Top of Records shown
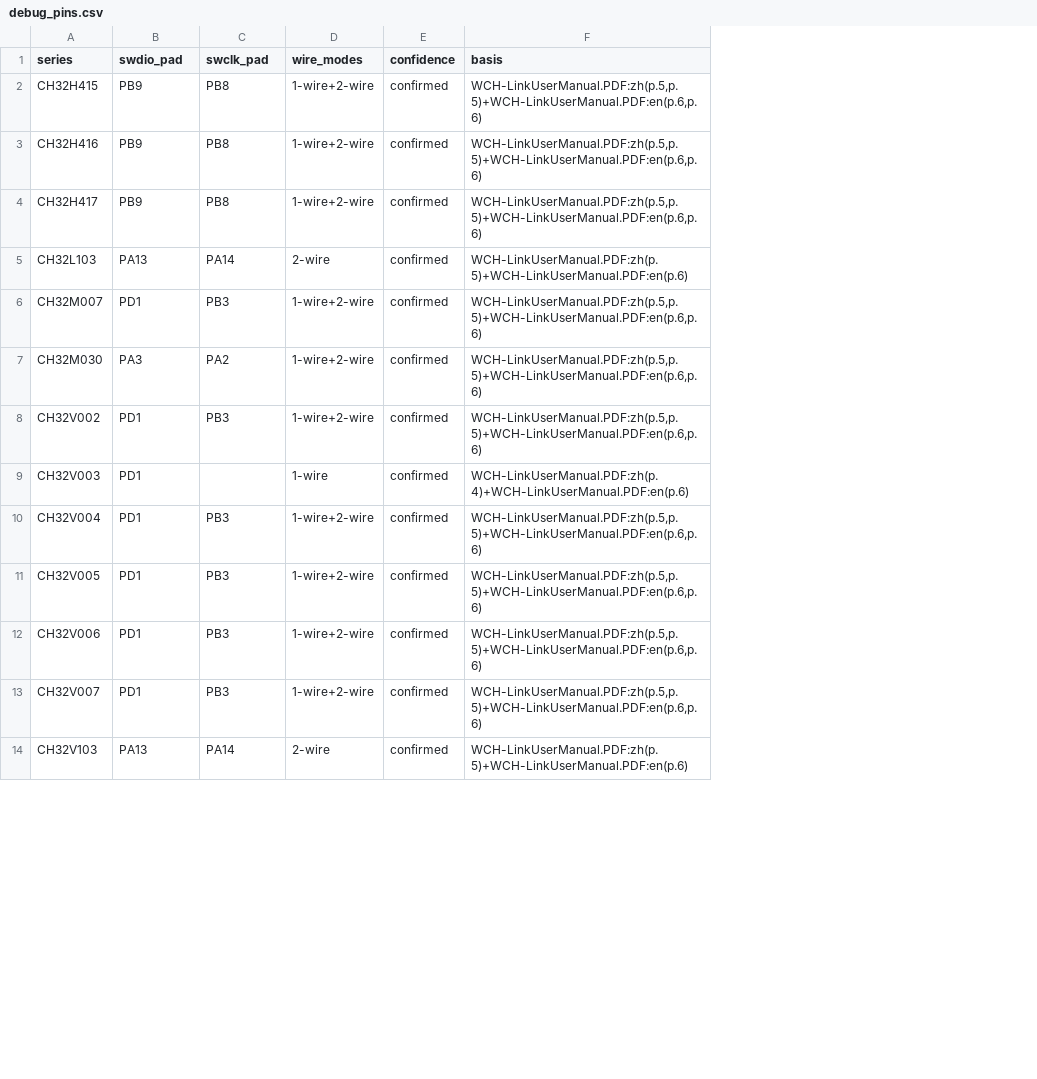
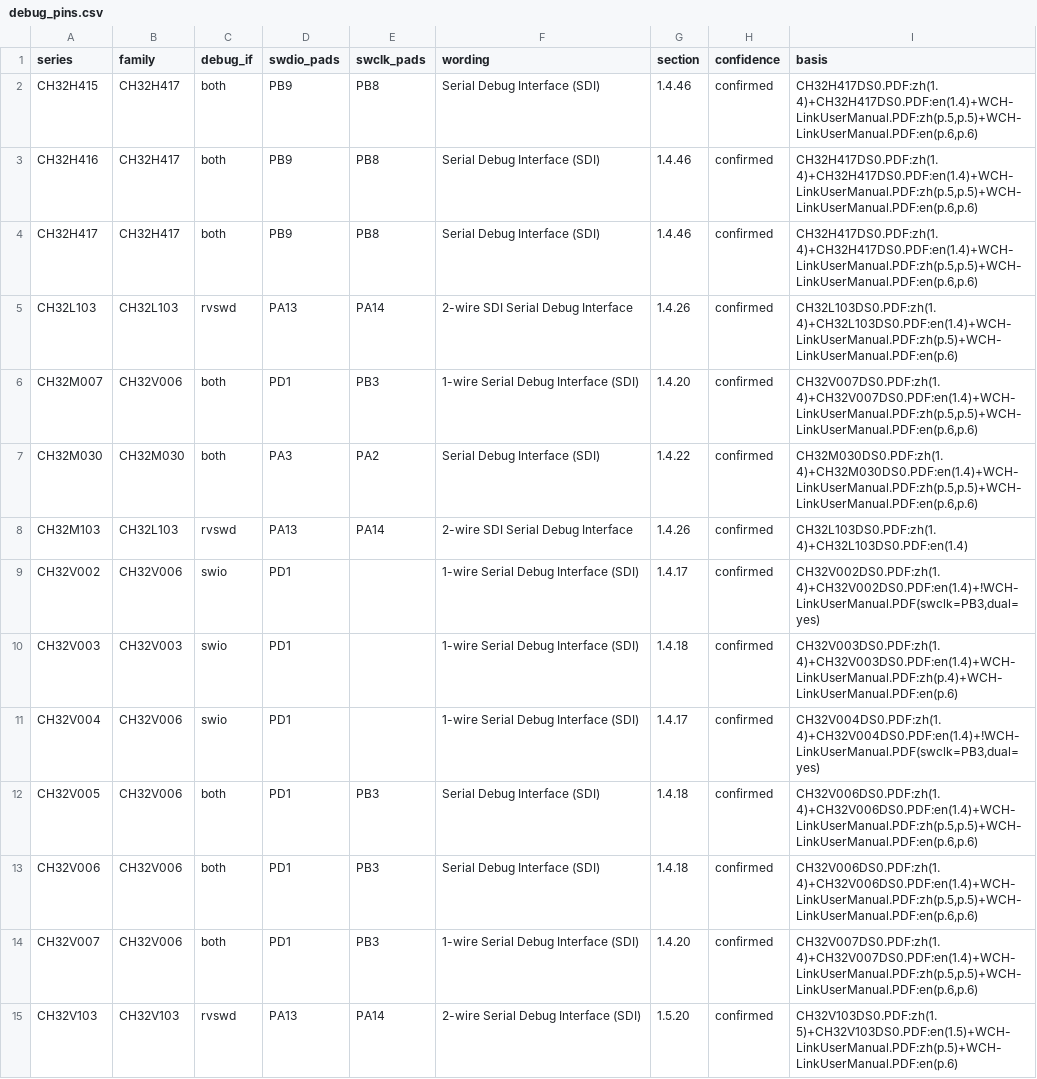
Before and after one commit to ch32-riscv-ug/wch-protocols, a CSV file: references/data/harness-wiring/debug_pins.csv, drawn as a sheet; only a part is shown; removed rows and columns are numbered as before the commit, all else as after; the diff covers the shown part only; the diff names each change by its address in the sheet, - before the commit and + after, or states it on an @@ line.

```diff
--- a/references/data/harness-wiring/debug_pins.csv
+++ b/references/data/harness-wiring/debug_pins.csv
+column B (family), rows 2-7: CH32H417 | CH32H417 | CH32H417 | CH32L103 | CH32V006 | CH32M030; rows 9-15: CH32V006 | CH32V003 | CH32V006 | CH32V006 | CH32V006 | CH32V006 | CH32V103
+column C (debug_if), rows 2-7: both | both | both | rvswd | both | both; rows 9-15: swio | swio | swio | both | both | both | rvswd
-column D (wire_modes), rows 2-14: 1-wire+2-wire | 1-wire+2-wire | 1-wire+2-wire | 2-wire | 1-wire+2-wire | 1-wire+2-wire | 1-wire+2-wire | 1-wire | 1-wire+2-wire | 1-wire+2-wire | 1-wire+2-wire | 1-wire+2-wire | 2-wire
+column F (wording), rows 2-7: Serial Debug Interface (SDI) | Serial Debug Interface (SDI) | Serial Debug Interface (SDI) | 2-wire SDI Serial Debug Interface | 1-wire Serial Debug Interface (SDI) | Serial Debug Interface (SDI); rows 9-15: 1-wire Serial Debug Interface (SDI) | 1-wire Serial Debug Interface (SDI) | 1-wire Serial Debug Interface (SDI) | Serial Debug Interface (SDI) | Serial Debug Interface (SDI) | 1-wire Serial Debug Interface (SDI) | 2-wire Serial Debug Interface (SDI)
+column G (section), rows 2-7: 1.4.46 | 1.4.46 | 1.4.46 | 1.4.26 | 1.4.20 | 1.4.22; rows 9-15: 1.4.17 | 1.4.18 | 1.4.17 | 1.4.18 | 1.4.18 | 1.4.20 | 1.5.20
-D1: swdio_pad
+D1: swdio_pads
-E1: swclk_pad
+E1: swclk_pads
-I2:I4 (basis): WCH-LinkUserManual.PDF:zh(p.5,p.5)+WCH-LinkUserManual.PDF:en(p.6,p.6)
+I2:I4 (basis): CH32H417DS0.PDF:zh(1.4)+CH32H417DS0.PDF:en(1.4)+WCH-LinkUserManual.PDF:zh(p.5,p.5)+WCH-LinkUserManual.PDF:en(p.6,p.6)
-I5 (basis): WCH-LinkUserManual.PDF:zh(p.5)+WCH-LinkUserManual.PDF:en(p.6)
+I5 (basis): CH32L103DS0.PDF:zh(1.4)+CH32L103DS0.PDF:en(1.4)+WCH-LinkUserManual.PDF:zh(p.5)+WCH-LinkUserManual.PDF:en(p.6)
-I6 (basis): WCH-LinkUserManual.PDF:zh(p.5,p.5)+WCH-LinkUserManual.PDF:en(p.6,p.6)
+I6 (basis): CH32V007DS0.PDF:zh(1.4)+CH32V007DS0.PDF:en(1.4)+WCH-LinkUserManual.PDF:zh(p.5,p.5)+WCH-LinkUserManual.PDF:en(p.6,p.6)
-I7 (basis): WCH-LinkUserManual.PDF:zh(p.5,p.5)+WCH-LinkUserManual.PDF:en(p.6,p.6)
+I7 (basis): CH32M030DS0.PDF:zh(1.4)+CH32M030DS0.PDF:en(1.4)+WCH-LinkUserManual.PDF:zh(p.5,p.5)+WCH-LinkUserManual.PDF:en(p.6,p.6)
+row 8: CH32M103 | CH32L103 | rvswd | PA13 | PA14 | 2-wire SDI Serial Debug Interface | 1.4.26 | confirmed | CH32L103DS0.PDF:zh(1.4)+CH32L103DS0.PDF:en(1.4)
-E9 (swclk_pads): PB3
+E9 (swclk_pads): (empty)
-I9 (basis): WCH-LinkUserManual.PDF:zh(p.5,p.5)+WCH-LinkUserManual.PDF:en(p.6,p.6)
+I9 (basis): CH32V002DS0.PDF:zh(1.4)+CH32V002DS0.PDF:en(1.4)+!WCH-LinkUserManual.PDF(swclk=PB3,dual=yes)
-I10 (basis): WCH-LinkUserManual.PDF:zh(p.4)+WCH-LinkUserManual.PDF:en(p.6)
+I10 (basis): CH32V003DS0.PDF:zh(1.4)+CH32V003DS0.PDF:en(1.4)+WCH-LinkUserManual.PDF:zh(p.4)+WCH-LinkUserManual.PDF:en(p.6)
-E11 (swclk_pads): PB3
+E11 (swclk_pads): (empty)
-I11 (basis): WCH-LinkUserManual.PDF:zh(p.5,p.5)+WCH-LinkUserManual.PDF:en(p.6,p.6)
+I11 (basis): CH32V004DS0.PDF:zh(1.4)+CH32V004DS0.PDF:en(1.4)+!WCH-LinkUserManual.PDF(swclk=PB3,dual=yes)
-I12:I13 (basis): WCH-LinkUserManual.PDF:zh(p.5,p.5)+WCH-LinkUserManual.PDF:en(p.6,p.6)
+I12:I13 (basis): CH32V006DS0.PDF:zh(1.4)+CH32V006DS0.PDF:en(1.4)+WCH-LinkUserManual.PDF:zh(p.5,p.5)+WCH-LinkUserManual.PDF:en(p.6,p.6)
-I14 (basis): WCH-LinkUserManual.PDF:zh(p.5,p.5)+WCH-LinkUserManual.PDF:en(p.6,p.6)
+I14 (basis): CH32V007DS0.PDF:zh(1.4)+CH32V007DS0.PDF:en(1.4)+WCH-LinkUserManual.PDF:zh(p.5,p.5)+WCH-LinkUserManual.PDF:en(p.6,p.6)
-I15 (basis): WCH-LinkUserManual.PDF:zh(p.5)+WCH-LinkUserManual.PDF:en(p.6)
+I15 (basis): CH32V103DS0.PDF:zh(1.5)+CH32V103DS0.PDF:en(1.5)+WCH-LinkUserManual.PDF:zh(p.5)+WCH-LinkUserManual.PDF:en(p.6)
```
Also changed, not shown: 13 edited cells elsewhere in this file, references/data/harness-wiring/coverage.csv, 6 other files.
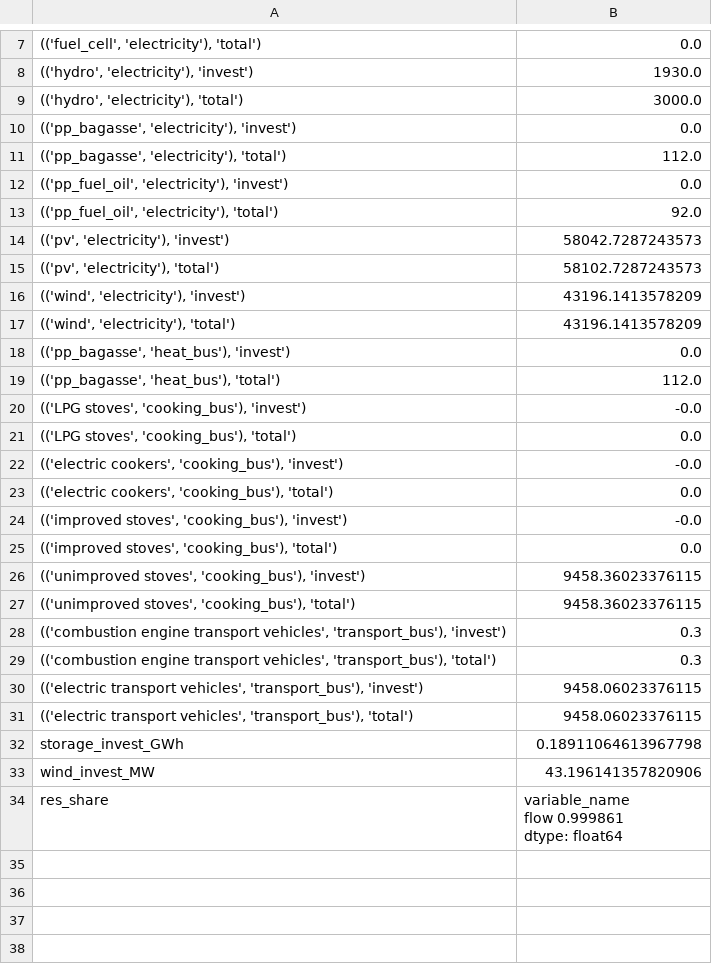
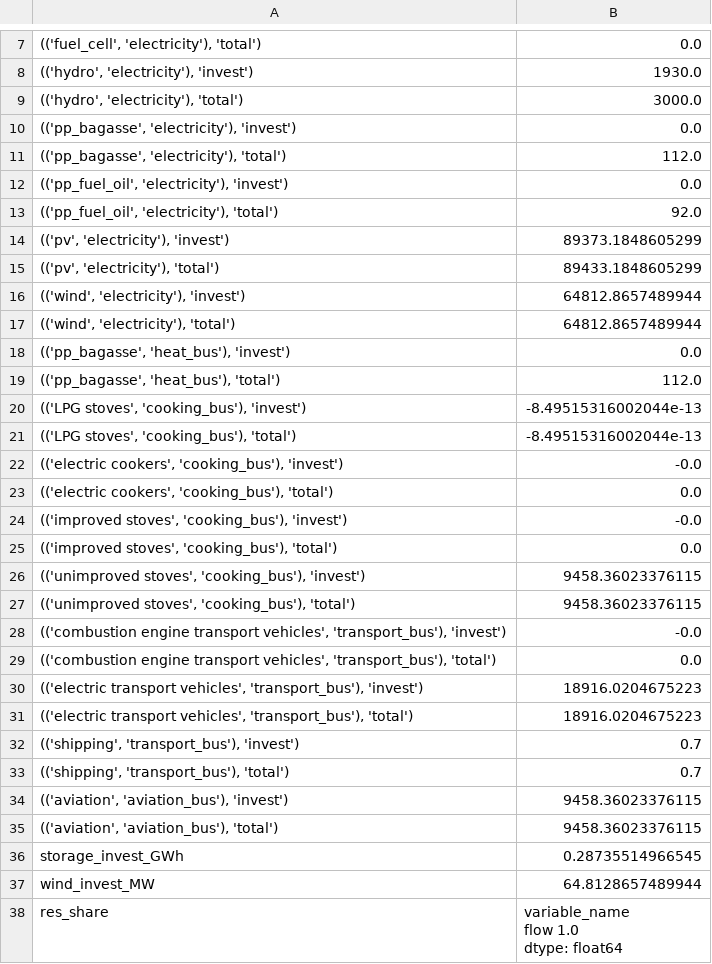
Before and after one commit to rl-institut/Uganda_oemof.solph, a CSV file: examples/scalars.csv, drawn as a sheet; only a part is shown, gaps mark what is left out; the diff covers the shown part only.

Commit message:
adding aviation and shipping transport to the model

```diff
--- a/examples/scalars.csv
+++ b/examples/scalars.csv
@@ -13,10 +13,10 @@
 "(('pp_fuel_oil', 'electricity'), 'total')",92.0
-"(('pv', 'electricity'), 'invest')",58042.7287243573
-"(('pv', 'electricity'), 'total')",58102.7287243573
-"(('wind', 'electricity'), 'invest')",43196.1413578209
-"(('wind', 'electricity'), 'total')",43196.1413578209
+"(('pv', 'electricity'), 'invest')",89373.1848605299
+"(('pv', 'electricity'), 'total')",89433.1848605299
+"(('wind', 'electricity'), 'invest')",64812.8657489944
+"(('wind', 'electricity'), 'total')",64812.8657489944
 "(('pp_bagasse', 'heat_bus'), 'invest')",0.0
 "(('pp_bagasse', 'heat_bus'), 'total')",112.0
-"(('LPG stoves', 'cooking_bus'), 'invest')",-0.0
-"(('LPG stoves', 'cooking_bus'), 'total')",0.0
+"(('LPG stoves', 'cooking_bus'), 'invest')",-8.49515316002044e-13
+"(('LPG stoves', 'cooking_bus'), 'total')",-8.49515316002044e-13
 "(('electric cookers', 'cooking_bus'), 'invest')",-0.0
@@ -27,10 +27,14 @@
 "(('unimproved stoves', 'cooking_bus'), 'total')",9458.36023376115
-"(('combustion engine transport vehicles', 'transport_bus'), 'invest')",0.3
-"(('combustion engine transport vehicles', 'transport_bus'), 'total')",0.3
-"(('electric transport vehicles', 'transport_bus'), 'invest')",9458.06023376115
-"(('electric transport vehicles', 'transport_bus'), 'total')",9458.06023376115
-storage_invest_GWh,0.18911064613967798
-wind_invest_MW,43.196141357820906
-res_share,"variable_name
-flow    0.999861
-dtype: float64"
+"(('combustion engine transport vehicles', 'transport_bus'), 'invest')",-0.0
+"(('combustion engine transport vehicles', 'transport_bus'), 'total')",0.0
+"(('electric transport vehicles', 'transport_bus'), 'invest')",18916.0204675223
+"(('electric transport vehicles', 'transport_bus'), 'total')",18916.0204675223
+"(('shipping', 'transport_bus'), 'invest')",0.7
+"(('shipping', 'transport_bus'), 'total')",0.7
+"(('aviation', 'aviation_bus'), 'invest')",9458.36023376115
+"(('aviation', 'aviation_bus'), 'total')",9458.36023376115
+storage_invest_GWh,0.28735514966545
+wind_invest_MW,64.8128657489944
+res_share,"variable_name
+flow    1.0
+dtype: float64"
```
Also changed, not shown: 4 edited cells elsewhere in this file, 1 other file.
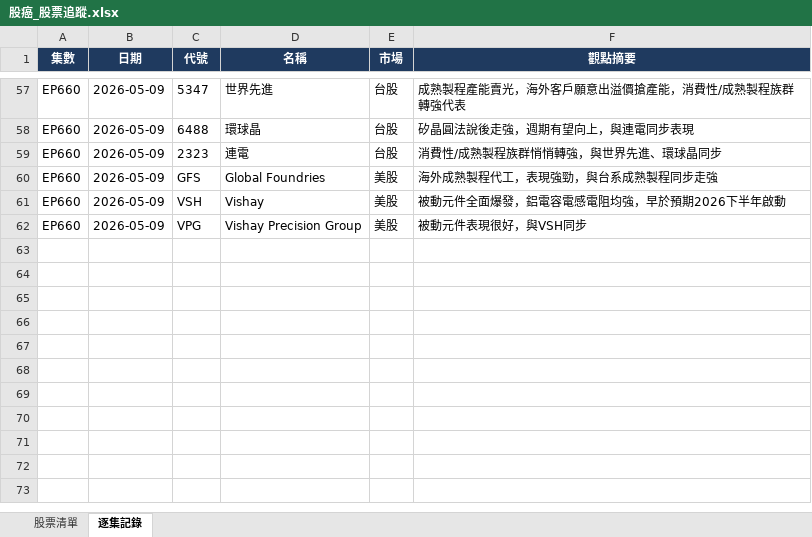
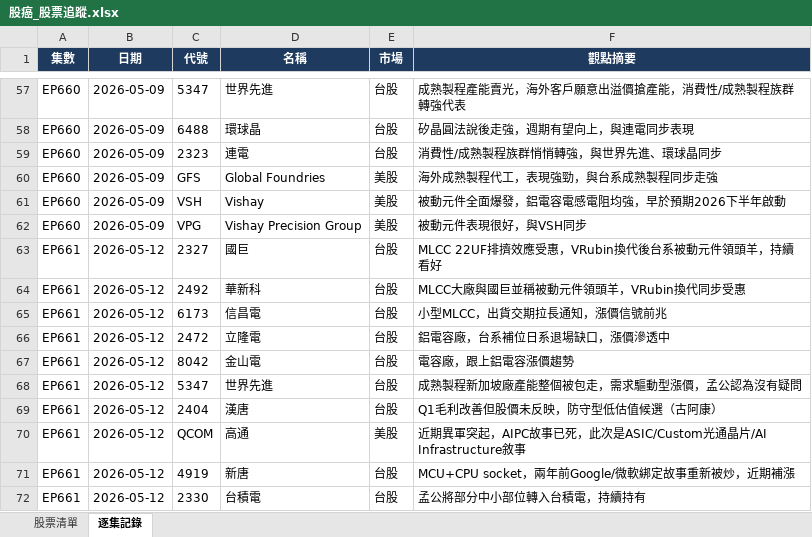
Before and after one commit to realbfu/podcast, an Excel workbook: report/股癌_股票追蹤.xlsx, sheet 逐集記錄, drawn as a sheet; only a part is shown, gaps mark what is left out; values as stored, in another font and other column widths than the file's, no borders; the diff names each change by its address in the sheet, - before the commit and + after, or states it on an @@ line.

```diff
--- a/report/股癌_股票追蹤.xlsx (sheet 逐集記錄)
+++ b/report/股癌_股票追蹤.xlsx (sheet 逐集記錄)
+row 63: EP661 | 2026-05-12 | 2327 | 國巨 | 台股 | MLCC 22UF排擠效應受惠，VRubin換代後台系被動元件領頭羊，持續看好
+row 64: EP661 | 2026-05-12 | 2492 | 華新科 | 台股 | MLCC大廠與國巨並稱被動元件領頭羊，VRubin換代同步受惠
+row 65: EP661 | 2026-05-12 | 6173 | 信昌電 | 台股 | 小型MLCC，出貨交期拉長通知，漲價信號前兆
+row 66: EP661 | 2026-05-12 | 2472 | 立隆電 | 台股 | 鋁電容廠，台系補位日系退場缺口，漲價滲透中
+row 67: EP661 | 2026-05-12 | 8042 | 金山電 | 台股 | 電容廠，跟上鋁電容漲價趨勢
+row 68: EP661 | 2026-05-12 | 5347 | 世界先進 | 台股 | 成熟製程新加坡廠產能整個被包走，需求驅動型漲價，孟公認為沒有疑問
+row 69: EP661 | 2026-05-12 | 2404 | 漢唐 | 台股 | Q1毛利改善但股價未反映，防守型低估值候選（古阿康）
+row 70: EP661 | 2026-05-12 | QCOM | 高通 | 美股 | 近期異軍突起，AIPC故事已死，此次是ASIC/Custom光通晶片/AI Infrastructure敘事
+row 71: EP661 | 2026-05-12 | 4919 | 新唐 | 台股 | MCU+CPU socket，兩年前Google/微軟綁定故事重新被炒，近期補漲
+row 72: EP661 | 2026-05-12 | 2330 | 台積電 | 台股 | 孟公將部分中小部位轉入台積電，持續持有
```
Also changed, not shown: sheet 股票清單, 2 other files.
Bottom of Records shown
Activity |
Examine the records and pull out every line where the string "changed" occurs.

Output of the task |
Also changed, not shown: 13 edited cells elsewhere in this file, references/data/harness-wiring/coverage.csv, 6 other files.
Also changed, not shown: 4 edited cells elsewhere in this file, 1 other file.
Also changed, not shown: sheet 股票清單, 2 other files.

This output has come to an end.